Data records:
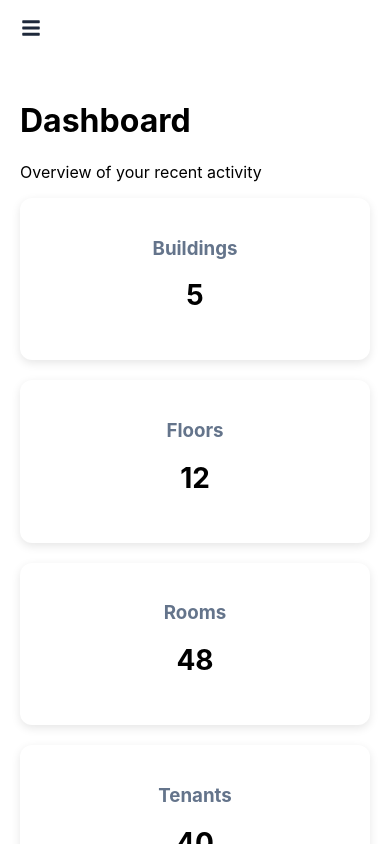
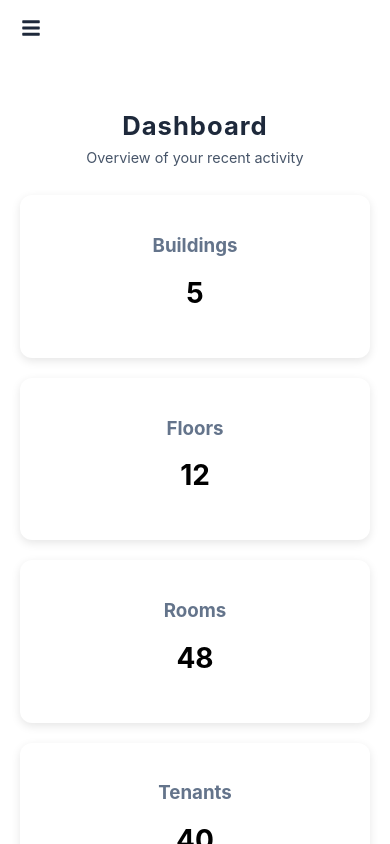
Before and after one commit to karthiksetty7/SettyRents, a React (Create React App) app in the folder SettyRents-master/: page /dashboard in a window 390 px wide. Built offline with nearby package versions, Linux system fonts and the light colour scheme; sample sign-in values are in the browser's storage.

Commit message:
Update index.css

```diff
--- a/SettyRents-master/src/pages/Dashboard/index.css
+++ b/SettyRents-master/src/pages/Dashboard/index.css
@@ -0,0 +1,46 @@
+/* ---------- DASHBOARD HEADER ---------- */
+.dashboard-header {
+  display: flex;
+  justify-content: center; /* center horizontally */
+  align-items: center;
+  margin: 40px 0 20px; /* spacing from top and cards */
+  flex-direction: column; /* stack heading and subtitle */
+  text-align: center;
+}
+
+.dashboard-header h1 {
+  font-size: 2.2rem;
+  font-weight: 700;
+  color: #1e293b;
+  text-transform: capitalize;
+  letter-spacing: 1px;
+  margin: 0;
+}
+
+.dashboard-subtitle {
+  color: #475569;
+  font-size: 1rem;
+  margin-top: 8px;
+}
+
+/* Responsive adjustments */
+@media screen and (max-width: 1024px) {
+  .dashboard-header h1 {
+    font-size: 2rem;
+  }
+  .dashboard-subtitle {
+    font-size: 0.95rem;
+  }
+}
+
+@media screen and (max-width: 600px) {
+  .dashboard-header {
+    margin: 30px 0 15px;
+  }
+  .dashboard-header h1 {
+    font-size: 1.6rem;
+  }
+  .dashboard-subtitle {
+    font-size: 0.9rem;
+  }
+}
```
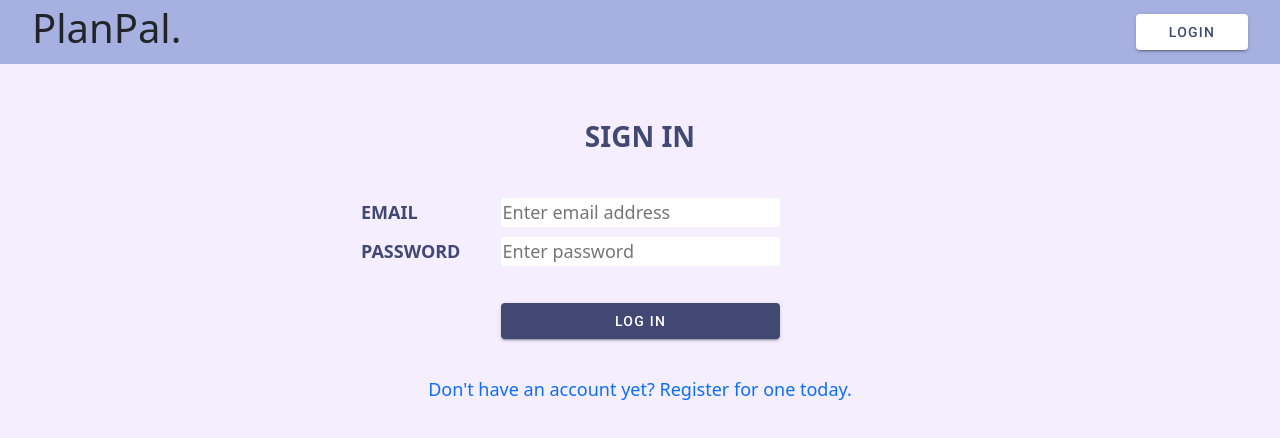
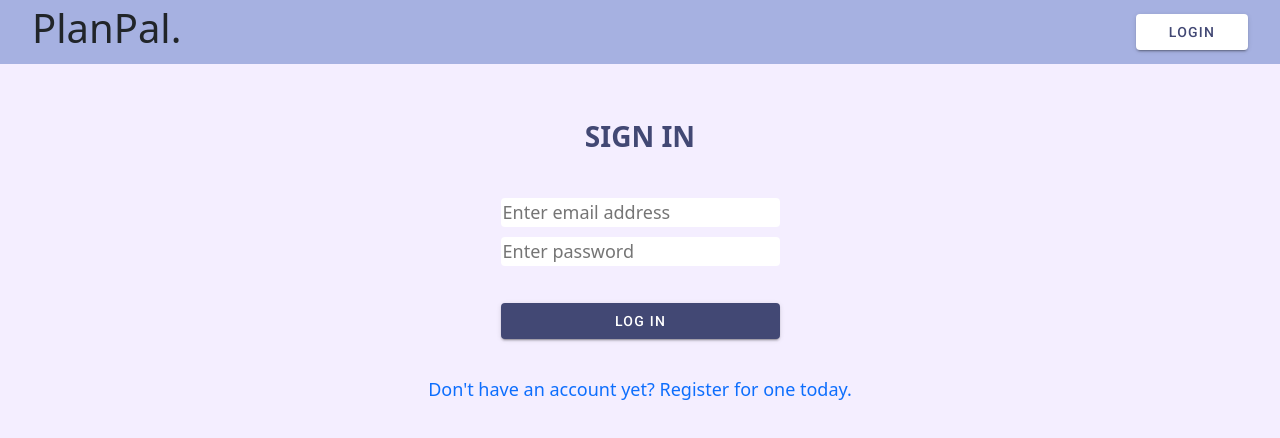
Before and after one commit to samanthatan01/PlanPal, a React (Vite) app in the folder Frontend/: page /login in a window 1280 px wide. Shown: the top 438 px of the page. Built offline with nearby package versions, Linux system fonts and the light colour scheme.

Commit message:
Update Login.jsx

```diff
--- a/Frontend/src/pages/Login.jsx
+++ b/Frontend/src/pages/Login.jsx
@@ -1,8 +1,36 @@
-import React from "react";
+import React, { useContext, useState } from "react";
+import useFetch from "../hooks/useFetch";
+import UserContext from "../context/user";
 import styles from "../components/Auth.module.css";
 import { NavLink, useNavigate } from "react-router-dom";
+import { jwtDecode } from "jwt-decode";
 
 const Login = () => {
+  const fetchData = useFetch();
+
+  const userCtx = useContext(UserContext);
+  const navigate = useNavigate();
+  const [email, setEmail] = useState("");
+  const [password, setPassword] = useState("");
+
+  const handleLogin = async () => {
+    const res = await fetchData("/auth/login", "POST", {
+      email: email,
+      password: password,
+    });
+
+    if (res.ok) {
+      // get access and refresh token from response
+      userCtx.setAccessToken(res.data.access); // set access token
+
+      const decoded = jwtDecode(res.data.access); // decode the claims
+      userCtx.setLoggedInUserId(decoded.id); // set logged in user id
+      navigate("/dashboard");
+    } else {
+      alert(JSON.stringify(res.data));
+    }
+  };
+
   return (
     <>
       <div className="container">
@@ -11,32 +39,37 @@ const Login = () => {
           <h3>Sign In</h3>
           <br />
           <div className={`${styles.fields}`}>
-            <label className="col-md-3">EMAIL</label>
+            <label className="col-md-3"></label>
 
             <input
               className="col-sm-6"
               placeholder="Enter email address"
-            ></input>
+              value={email}
+              onChange={(e) => setEmail(e.target.value)}
+            />
+          </div>
+          <div className={`${styles.fields}`}>
+            <label className="col-sm-3"></label>
+
+            <input
+              type="password"
+              className="col-sm-6"
+              placeholder="Enter password"
+              value={password}
+              onChange={(e) => setPassword(e.target.value)}
+            />
           </div>
 
+          <br />
           <div className={`${styles.fields}`}>
-            <label className="col-sm-3">PASSWORD</label>
-
-            <input className="col-sm-6" placeholder="Enter password"></input>
+            <label className="col-sm-3" />
+            <button
+              className={`col-sm-6 ${styles.Button}`}
+              onClick={() => handleLogin()}
+            >
+              Log In
+            </button>
           </div>
-          <br />
-
-          <div className={`${styles.fields}`}>
-            <label className="col-sm-3"></label>
-            <NavLink
-              style={{ textDecoration: "none", borderBottom: "none" }}
-              className={(navData) => (navData.isActive ? styles.active : "")}
-              to="/dashboard"
-            >
-              <button className={`col-sm-6 ${styles.Button}`}>Log In</button>
-            </NavLink>
-          </div>
-
           <br />
           <div className={`${styles.register}`}>
             <NavLink
```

Task description: The listing above should be repeated word for word, pictures removed.

Finished task:
Before and after one commit to karthiksetty7/SettyRents, a React (Create React App) app in the folder SettyRents-master/: page /dashboard in a window 390 px wide. Built offline with nearby package versions, Linux system fonts and the light colour scheme; sample sign-in values are in the browser's storage.

Commit message:
Update index.css

```diff
--- a/SettyRents-master/src/pages/Dashboard/index.css
+++ b/SettyRents-master/src/pages/Dashboard/index.css
@@ -0,0 +1,46 @@
+/* ---------- DASHBOARD HEADER ---------- */
+.dashboard-header {
+  display: flex;
+  justify-content: center; /* center horizontally */
+  align-items: center;
+  margin: 40px 0 20px; /* spacing from top and cards */
+  flex-direction: column; /* stack heading and subtitle */
+  text-align: center;
+}
+
+.dashboard-header h1 {
+  font-size: 2.2rem;
+  font-weight: 700;
+  color: #1e293b;
+  text-transform: capitalize;
+  letter-spacing: 1px;
+  margin: 0;
+}
+
+.dashboard-subtitle {
+  color: #475569;
+  font-size: 1rem;
+  margin-top: 8px;
+}
+
+/* Responsive adjustments */
+@media screen and (max-width: 1024px) {
+  .dashboard-header h1 {
+    font-size: 2rem;
+  }
+  .dashboard-subtitle {
+    font-size: 0.95rem;
+  }
+}
+
+@media screen and (max-width: 600px) {
+  .dashboard-header {
+    margin: 30px 0 15px;
+  }
+  .dashboard-header h1 {
+    font-size: 1.6rem;
+  }
+  .dashboard-subtitle {
+    font-size: 0.9rem;
+  }
+}
```
Before and after one commit to samanthatan01/PlanPal, a React (Vite) app in the folder Frontend/: page /login in a window 1280 px wide. Shown: the top 438 px of the page. Built offline with nearby package versions, Linux system fonts and the light colour scheme.

Commit message:
Update Login.jsx

```diff
--- a/Frontend/src/pages/Login.jsx
+++ b/Frontend/src/pages/Login.jsx
@@ -1,8 +1,36 @@
-import React from "react";
+import React, { useContext, useState } from "react";
+import useFetch from "../hooks/useFetch";
+import UserContext from "../context/user";
 import styles from "../components/Auth.module.css";
 import { NavLink, useNavigate } from "react-router-dom";
+import { jwtDecode } from "jwt-decode";
 
 const Login = () => {
+  const fetchData = useFetch();
+
+  const userCtx = useContext(UserContext);
+  const navigate = useNavigate();
+  const [email, setEmail] = useState("");
+  const [password, setPassword] = useState("");
+
+  const handleLogin = async () => {
+    const res = await fetchData("/auth/login", "POST", {
+      email: email,
+      password: password,
+    });
+
+    if (res.ok) {
+      // get access and refresh token from response
+      userCtx.setAccessToken(res.data.access); // set access token
+
+      const decoded = jwtDecode(res.data.access); // decode the claims
+      userCtx.setLoggedInUserId(decoded.id); // set logged in user id
+      navigate("/dashboard");
+    } else {
+      alert(JSON.stringify(res.data));
+    }
+  };
+
   return (
     <>
       <div className="container">
@@ -11,32 +39,37 @@ const Login = () => {
           <h3>Sign In</h3>
           <br />
           <div className={`${styles.fields}`}>
-            <label className="col-md-3">EMAIL</label>
+            <label className="col-md-3"></label>
 
             <input
               className="col-sm-6"
               placeholder="Enter email address"
-            ></input>
+              value={email}
+              onChange={(e) => setEmail(e.target.value)}
+            />
+          </div>
+          <div className={`${styles.fields}`}>
+            <label className="col-sm-3"></label>
+
+            <input
+              type="password"
+              className="col-sm-6"
+              placeholder="Enter password"
+              value={password}
+              onChange={(e) => setPassword(e.target.value)}
+            />
           </div>
 
+          <br />
           <div className={`${styles.fields}`}>
-            <label className="col-sm-3">PASSWORD</label>
-
-            <input className="col-sm-6" placeholder="Enter password"></input>
+            <label className="col-sm-3" />
+            <button
+              className={`col-sm-6 ${styles.Button}`}
+              onClick={() => handleLogin()}
+            >
+              Log In
+            </button>
           </div>
-          <br />
-
-          <div className={`${styles.fields}`}>
-            <label className="col-sm-3"></label>
-            <NavLink
-              style={{ textDecoration: "none", borderBottom: "none" }}
-              className={(navData) => (navData.isActive ? styles.active : "")}
-              to="/dashboard"
-            >
-              <button className={`col-sm-6 ${styles.Button}`}>Log In</button>
-            </NavLink>
-          </div>
-
           <br />
           <div className={`${styles.register}`}>
             <NavLink
```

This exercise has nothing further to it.